Community Solar Can Advance Social Equity and Energy Security for All
Mackenzie Swartz, one of the DCSEU's Solar interns, explains why she believes solar programs like Solar for All can advance social equity.
I believe community solar investment has the potential to create cost savings that reduce these financial stresses and channel wealth into the hands of residents, providing them with new jobs and self-sustaining economic revitalization. Organizations like the DC Sustainable Energy Utility (DCSEU) are challenging standard solar practices, and I was confident that I could help advance these initiatives. That is why I wanted to spend my last summer of college interning at the DCSEU with the Solar Team.
I was driven to accept this position as it allowed me to explore how to create a greener, healthier, more equitable society alongside industry leaders through the modern energy economy. The solar industry has a chance to shape the larger narrative on energy justice, and advance social equity by ensuring energy security for all socioeconomic levels. Industry leaders are currently building the market and have the ability to choose the norm of how and for whom it functions.

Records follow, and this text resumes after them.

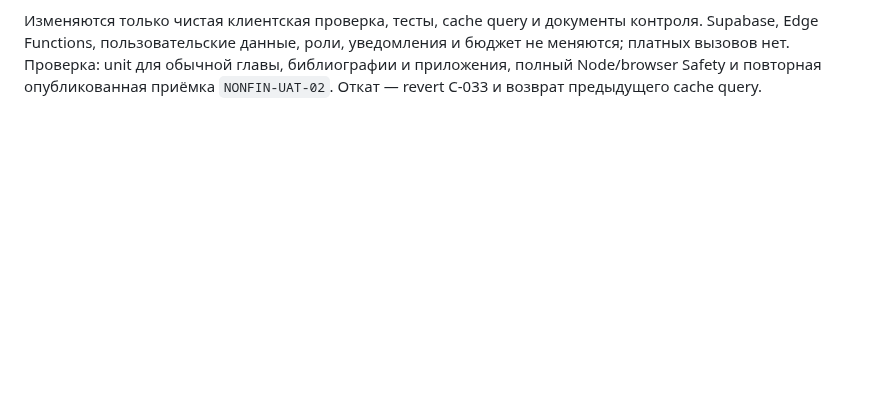
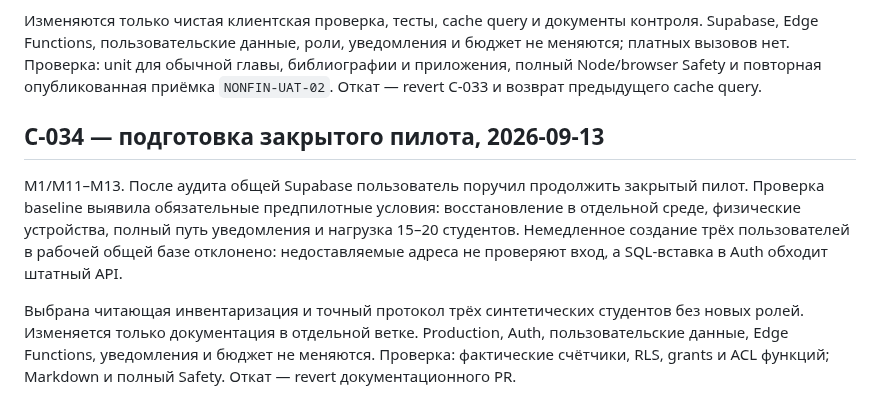
Before and after one commit to innaodincova-finpro/studkab, a Markdown page: CHANGE_CONTROL.md, the part around the change. GitHub-like rendering; blank space fills up the shorter version.

Commit message:
Record pilot preparation decision

```diff
--- a/CHANGE_CONTROL.md
+++ b/CHANGE_CONTROL.md
@@ -411,3 +411,17 @@ Supabase, Edge Functions, пользовательские данные, рол
 меняются; платных вызовов нет. Проверка: unit для обычной главы, библиографии и
 приложения, полный Node/browser Safety и повторная опубликованная приёмка
 `NONFIN-UAT-02`. Откат — revert C-033 и возврат предыдущего cache query.
+
+## C-034 — подготовка закрытого пилота, 2026-09-13
+
+M1/M11–M13. После аудита общей Supabase пользователь поручил продолжить закрытый
+пилот. Проверка baseline выявила обязательные предпилотные условия: восстановление
+в отдельной среде, физические устройства, полный путь уведомления и нагрузка 15–20
+студентов. Немедленное создание трёх пользователей в рабочей общей базе отклонено:
+недоставляемые адреса не проверяют вход, а SQL-вставка в Auth обходит штатный API.
+
+Выбрана читающая инвентаризация и точный протокол трёх синтетических студентов без
+новых ролей. Изменяется только документация в отдельной ветке. Production, Auth,
+пользовательские данные, Edge Functions, уведомления и бюджет не меняются.
+Проверка: фактические счётчики, RLS, grants и ACL функций; Markdown и полный Safety.
+Откат — revert документационного PR.
```
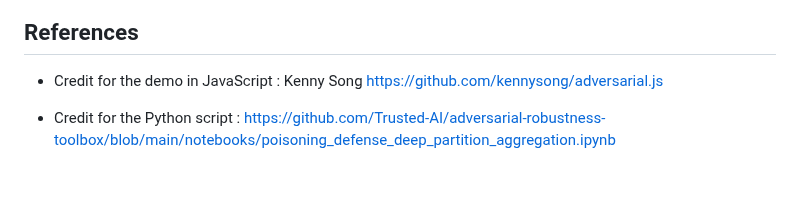
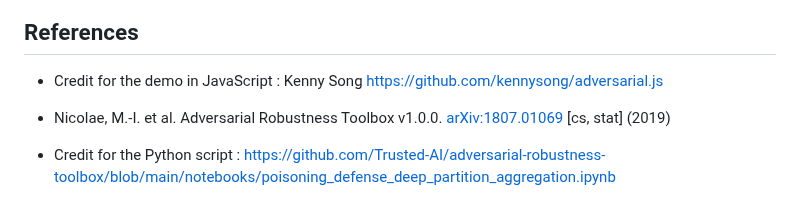
Before and after one commit to zlaabsi/adversarial-backdoor-attack-defence, a Markdown page: README.md, the part around the change. Rendered like a GitHub page; blank space fills up the shorter version.

```diff
--- a/README.md
+++ b/README.md
@@ -242,6 +242,8 @@ print("Prediction: " + str(poison_preds[c]))
 - Credit for the demo in JavaScript : Kenny Song
 https://github.com/kennysong/adversarial.js
 
+- Nicolae, M.-I. et al. Adversarial Robustness Toolbox v1.0.0. [arXiv:1807.01069](https://arxiv.org/pdf/1807.01069.pdf) [cs, stat] (2019)
+
 - Credit for the Python script : https://github.com/Trusted-AI/adversarial-robustness-toolbox/blob/main/notebooks/poisoning_defense_deep_partition_aggregation.ipynb
 
 - Pan, Zhixin & Mishra, Prabhat. (2022). Backdoor Attacks on Bayesian Neural Networks using Reverse Distribution. [doi:10.48550/arXiv.2205.09167](https://arxiv.org/abs/2205.09167)
```
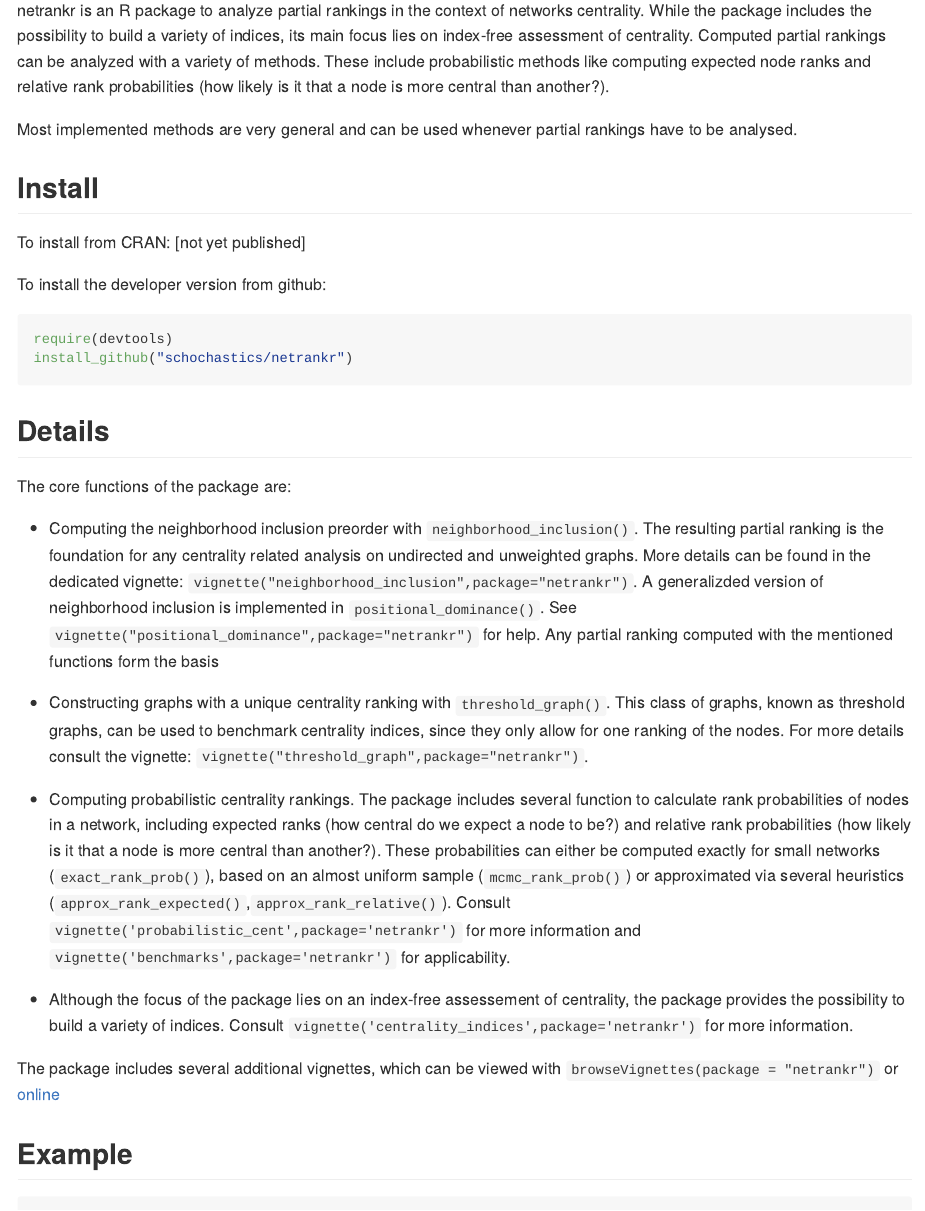
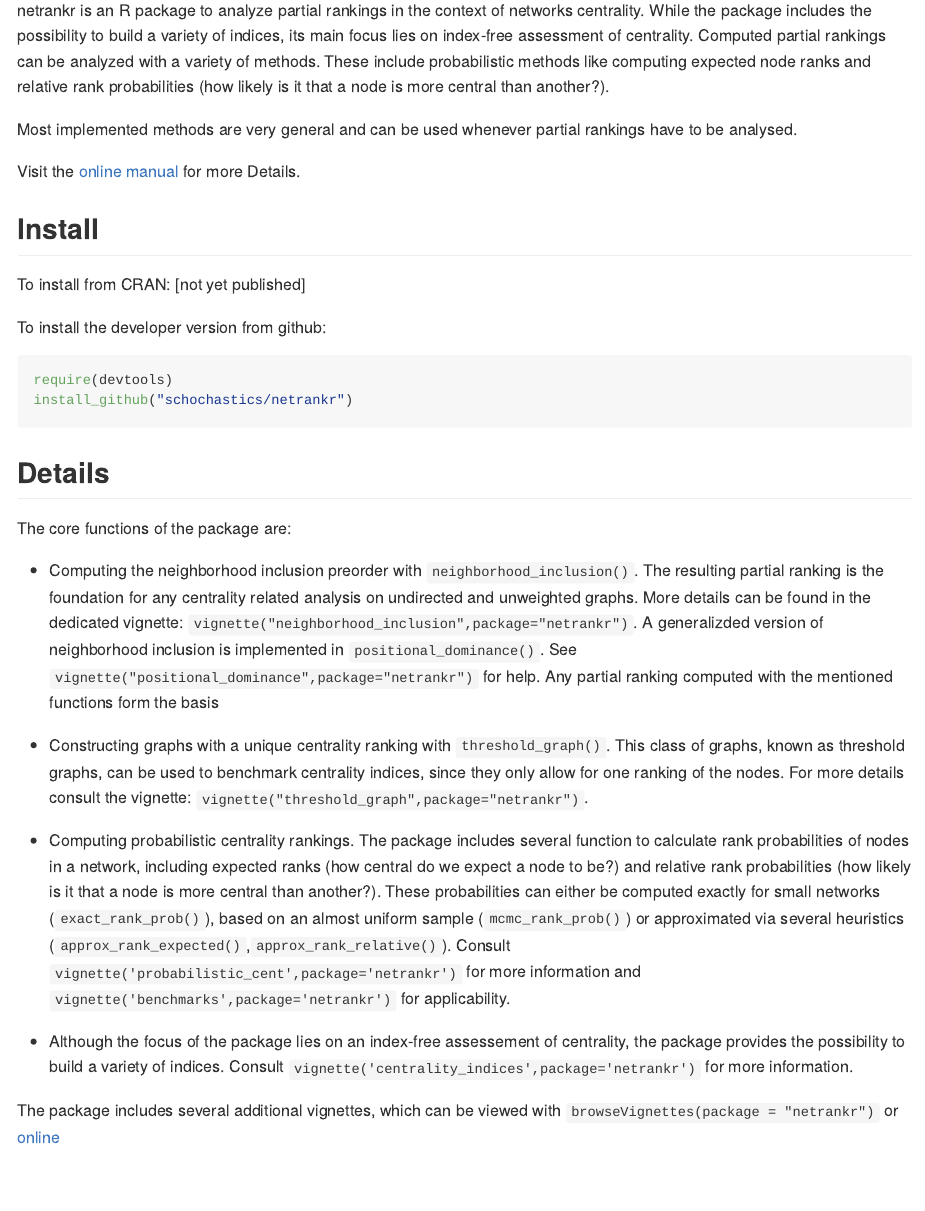
Before and after one commit to schochastics/netrankr, an R Markdown document (README.Rmd): the page in a window 1100 px wide, from 90 px down. The pictures show the output file README.md that the author committed with the source, drawn offline in the style of GitHub.

Commit message:
reference to online manual added

```diff
--- a/README.Rmd
+++ b/README.Rmd
@@ -23,6 +23,8 @@
 
 Most implemented methods are very general and can be used whenever partial rankings
 have to be analysed.
+
+Visit the [online manual](https://schochastics.github.io/netrankr) for more Details.
 
 ## Install
 
```
Also changed, not shown: README.md.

In today’s market, non-profits, renters, and low-income households are being left out of the solar revolution due to financial barriers, misinformation, and lack of opportunity. Through the Solar for All program, the DCSEU is working with local solar contractors to design and install photovoltaic systems at no cost to income-qualified District homeowners. This program is helping to make the solar market more equitable by helping residents access solar who previously may not have had the opportunity. Working alongside the program associates, I manage 84 community renewable energy installations and 130 single-family solar sites, interfacing with the Department of Energy & Environment and DC contractors, to deliver over 7.2 megawatts of solar energy to low-income residents.
I plan on continuing to present this conversation and posing important questions that force industry leaders to contemplate the consequences of rapid market development, “As we make this transition to cleaner energy, who is really benefiting and who is being left behind?” throughout my career in solar. I have found my time at the DCSEU invaluable in expanding my knowledge of equity solutions and providing me a space to contribute to conversations on the future of community solar.
This blog post was written by Macekenzie Swartz, one of the DCSEU's summer interns. Mackenzie is a rising senior attending the George Washington University School of Business where she studies International Business with a minor in Sustainability.